How to Identify a flange?
Whether a flange will function properly all goes back to whether the flange was the right one for the job in the first place. A flange must fit in pipe joints just right in order for it to perform properly. A small error in choosing a flange can effect an application resulting in a costly mistake. These 7 factors are all involved in choosing the right flange for the right application to maximize its functionality.
It’s pretty easy to identify the type of flange by how it looks. First, identify the tops by determining whether a flange has a flat face, threaded bore, lap joint, weld neck, socket weld, or tongue and groove. Next is identifying the bottoms by determining whether it has a flat face, which is completely flat or a raised face which is a slightly raised section on the face of the flange.
The size of a flange is comprised of factors that include the standard used (ANSI/DIN/JIS), pressure class needed, and the actual measurements of a flange. Factors include the outer diameter, inner diameter, number of bolt holes, bolt hole diameter, and the bolt circle.
Thickness play a vital role in identifying a flange by how high of a pressure it can withstand because thicker flanges can withstand higher pressures in an application.
This component helps determine the size of a flange and pressure class. 3 factors that need to be considered are the amount of bolt holes, pitch circle diameter, and actual size of the bolt holes on a flange. The thicker the bolt the stronger the bolt is, resulting in a higher pressure that the flange can withstand.
There are a number of standards that can be selected from. The selection will most likely be based upon the application and standards of the other components that this flange will be connected to. (i.e. valves) 3 main standards used are: ANSI – American National Standards Institute, DIN – Deutsches Institut für Normung / European, and JIS – Japanese International Standard.
Pressure class represents the nominal amount of pressure that the product can support or operate under safely. Each standard has multiple pressure classes available ranging from low pressure tolerance to high pressure tolerance. The pressure class of products working together should be the same matching the pressure class of the pipes and valves in the system that it is connected to.
It is important to choose the right material for a flange and understand the elements that it will face in an application the piping system is being used. (corrosion, pressure, moisture, temperature) Common materials include steel, stainless steel, carbon steel, and copper nickel.
To see our selection of slip-on, weld neck, blind, bulkhead, and manifold covers in ANSI, DIN, and JIS standards, visit the product page of the Glen Flange Ltd. For convenience, we also offer this helpful Quick Reference Flange Image!
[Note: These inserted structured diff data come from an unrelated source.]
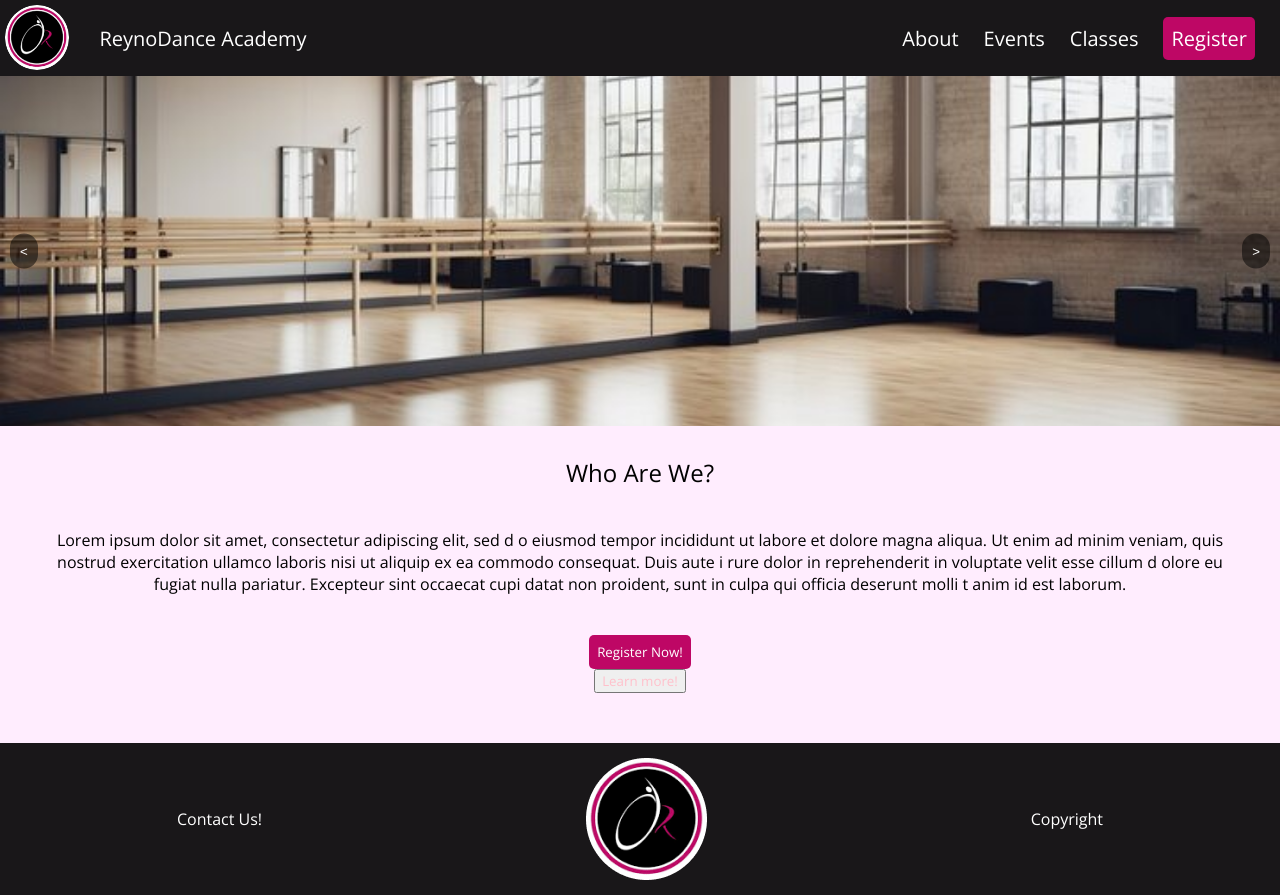
Repository: andreaelpz/reynodance-academy
Page: /
These files come from the project's save history. The page is drawn as it stood at one moment and after the next save; the edit follows.
The browser window is 1280 px wide. The pictures show the whole page.
The project was rebuilt for these pictures with package versions that can differ from the ones it lists, and the page was loaded fresh each time. Also part of the build but not shown: angular.json, src/app/about/about.component.ts, src/app/classes/classes.component.ts, src/app/events/events.component.ts, src/app/user/sign-in/sign-in.component.ts, src/app/dashboard/dashboard.component.ts, src/app/user/register/register.component.ts, src/app/login/login.component.ts.

Above is the page before, as saved 2024-11-19 23:21:01.

After the next save:
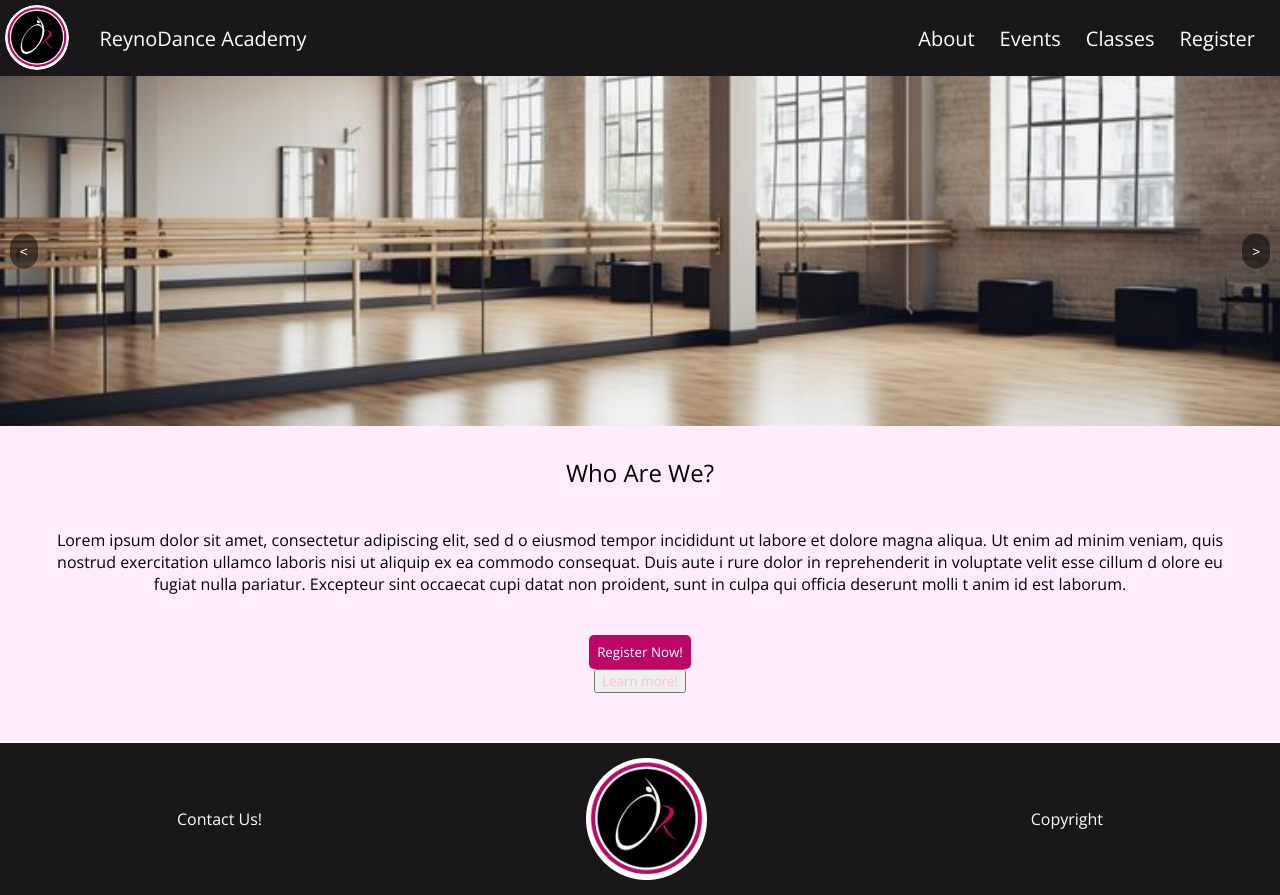
Saved 7 s later.
--- a/src/app/navbar/navbar.component.html
+++ b/src/app/navbar/navbar.component.html
@@ -7,6 +7,6 @@
     <a href = "/about">About</a>
     <a href = "/events">Events</a>
     <a href = "/classes">Classes</a>
-    <a class = "register" href = "/sign-in">Register</a>
+    <a class = "sign-in" href = "/sign-in">Register</a>
   </div>
 </div>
But if you’d like to speak to an experienced sales person who can help you find the flange with the right job, contact Glen Flange Ltd by mail: email@example.com.